- _Task prompt_
If a line in the material below has the string "vert", copy it out.

•••

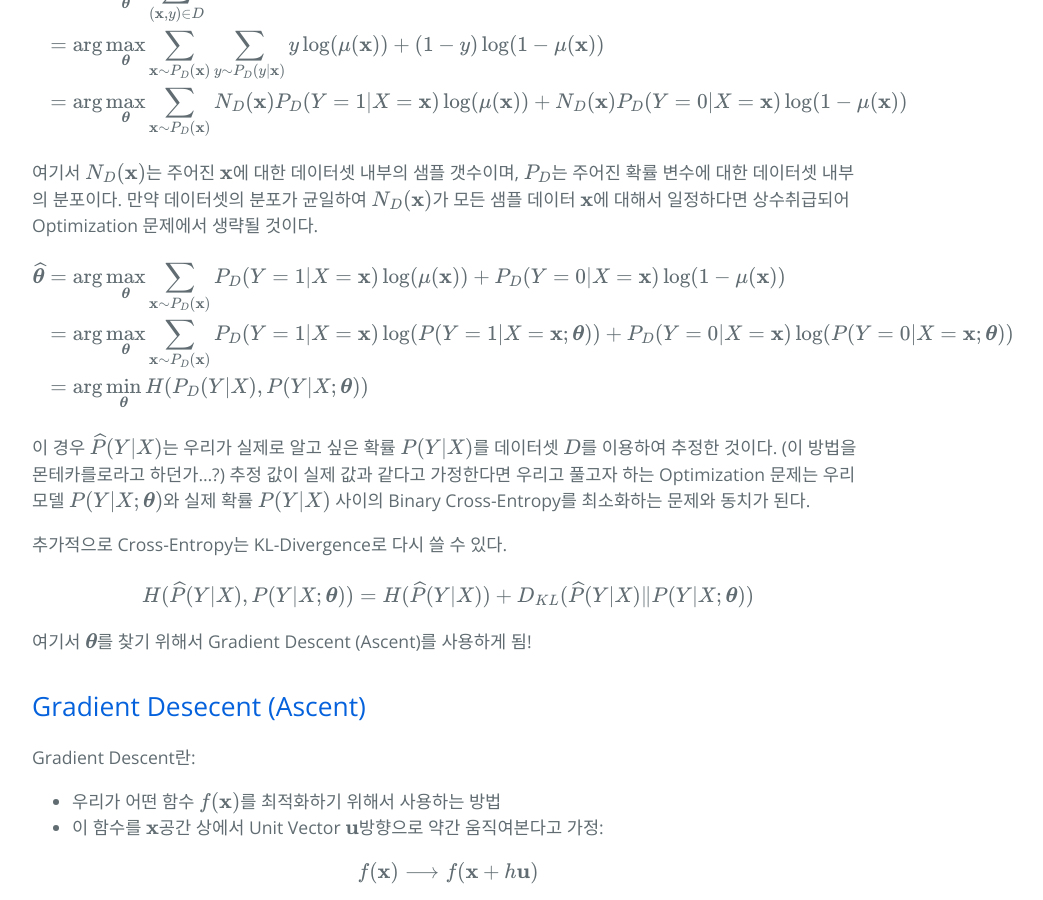
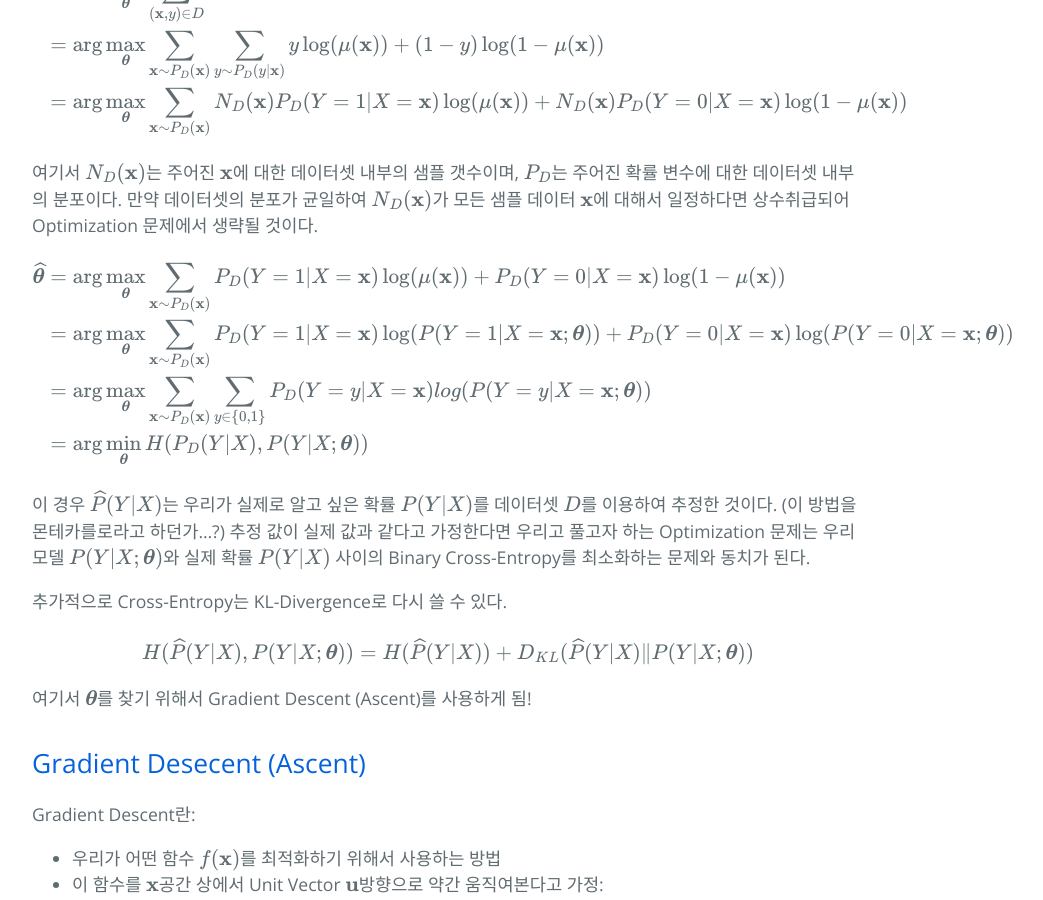
Before and after one commit to hcnoh/hcnoh.github.io, a Jekyll site: the page built from _posts/2019-04-25-logistic-regression-and-naive-bayes.md, in a window 1280 px wide and 900 px high, scrolled down 1983 px. Shown: the whole window, without its empty margins (192-1235 px from the left). Built offline with Jekyll 4.4.1, drawn with Linux system fonts in a browser that asks for light colours; formulas are drawn with MathJax 3; comment, search, counter and statistics services are not loaded.

Commit message:
Update 2019-04-25-logistic-regression-and-naive-bayes.md

```diff
--- a/_posts/2019-04-25-logistic-regression-and-naive-bayes.md
+++ b/_posts/2019-04-25-logistic-regression-and-naive-bayes.md
@@ -83,6 +83,7 @@ $$
 \widehat{\boldsymbol{\theta}}
 & = \arg \max_{\boldsymbol{\theta}} \sum_{\mathbf{x}\sim P_D(\mathbf{x})} P_D(Y=1 \vert X=\mathbf{x})\log(\mu(\mathbf{x})) + P_D(Y=0 \vert X=\mathbf{x})\log(1-\mu(\mathbf{x})) \\
 & = \arg \max_{\boldsymbol{\theta}} \sum_{\mathbf{x}\sim P_D(\mathbf{x})} P_D(Y=1\vert X=\mathbf{x})\log(P(Y=1\vert X=\mathbf{x};\boldsymbol{\theta})) + P_D(Y=0 \vert X=\mathbf{x})\log(P(Y=0\vert X=\mathbf{x};\boldsymbol{\theta})) \\
+& = \arg \max_{\boldsymbol{\theta}} \sum_{\mathbf{x}\sim P_D(\mathbf{x})} \sum_{y \in \{0,1\}} P_D(Y=y\vert X=\mathbf{x}) log(P(Y=y \vert X=\mathbf{x}; \boldsymbol{\theta})) \\
 & = \arg \min_{\boldsymbol{\theta}} H(P_D(Y\vert X), P(Y \vert X ; \boldsymbol{\theta}))
 \end{align*}
 $$
```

•••

- _Completed task_
 & = \arg \max_{\boldsymbol{\theta}} \sum_{\mathbf{x}\sim P_D(\mathbf{x})} P_D(Y=1 \vert X=\mathbf{x})\log(\mu(\mathbf{x})) + P_D(Y=0 \vert X=\mathbf{x})\log(1-\mu(\mathbf{x})) \\
 & = \arg \max_{\boldsymbol{\theta}} \sum_{\mathbf{x}\sim P_D(\mathbf{x})} P_D(Y=1\vert X=\mathbf{x})\log(P(Y=1\vert X=\mathbf{x};\boldsymbol{\theta})) + P_D(Y=0 \vert X=\mathbf{x})\log(P(Y=0\vert X=\mathbf{x};\boldsymbol{\theta})) \\
+& = \arg \max_{\boldsymbol{\theta}} \sum_{\mathbf{x}\sim P_D(\mathbf{x})} \sum_{y \in \{0,1\}} P_D(Y=y\vert X=\mathbf{x}) log(P(Y=y \vert X=\mathbf{x}; \boldsymbol{\theta})) \\
 & = \arg \min_{\boldsymbol{\theta}} H(P_D(Y\vert X), P(Y \vert X ; \boldsymbol{\theta}))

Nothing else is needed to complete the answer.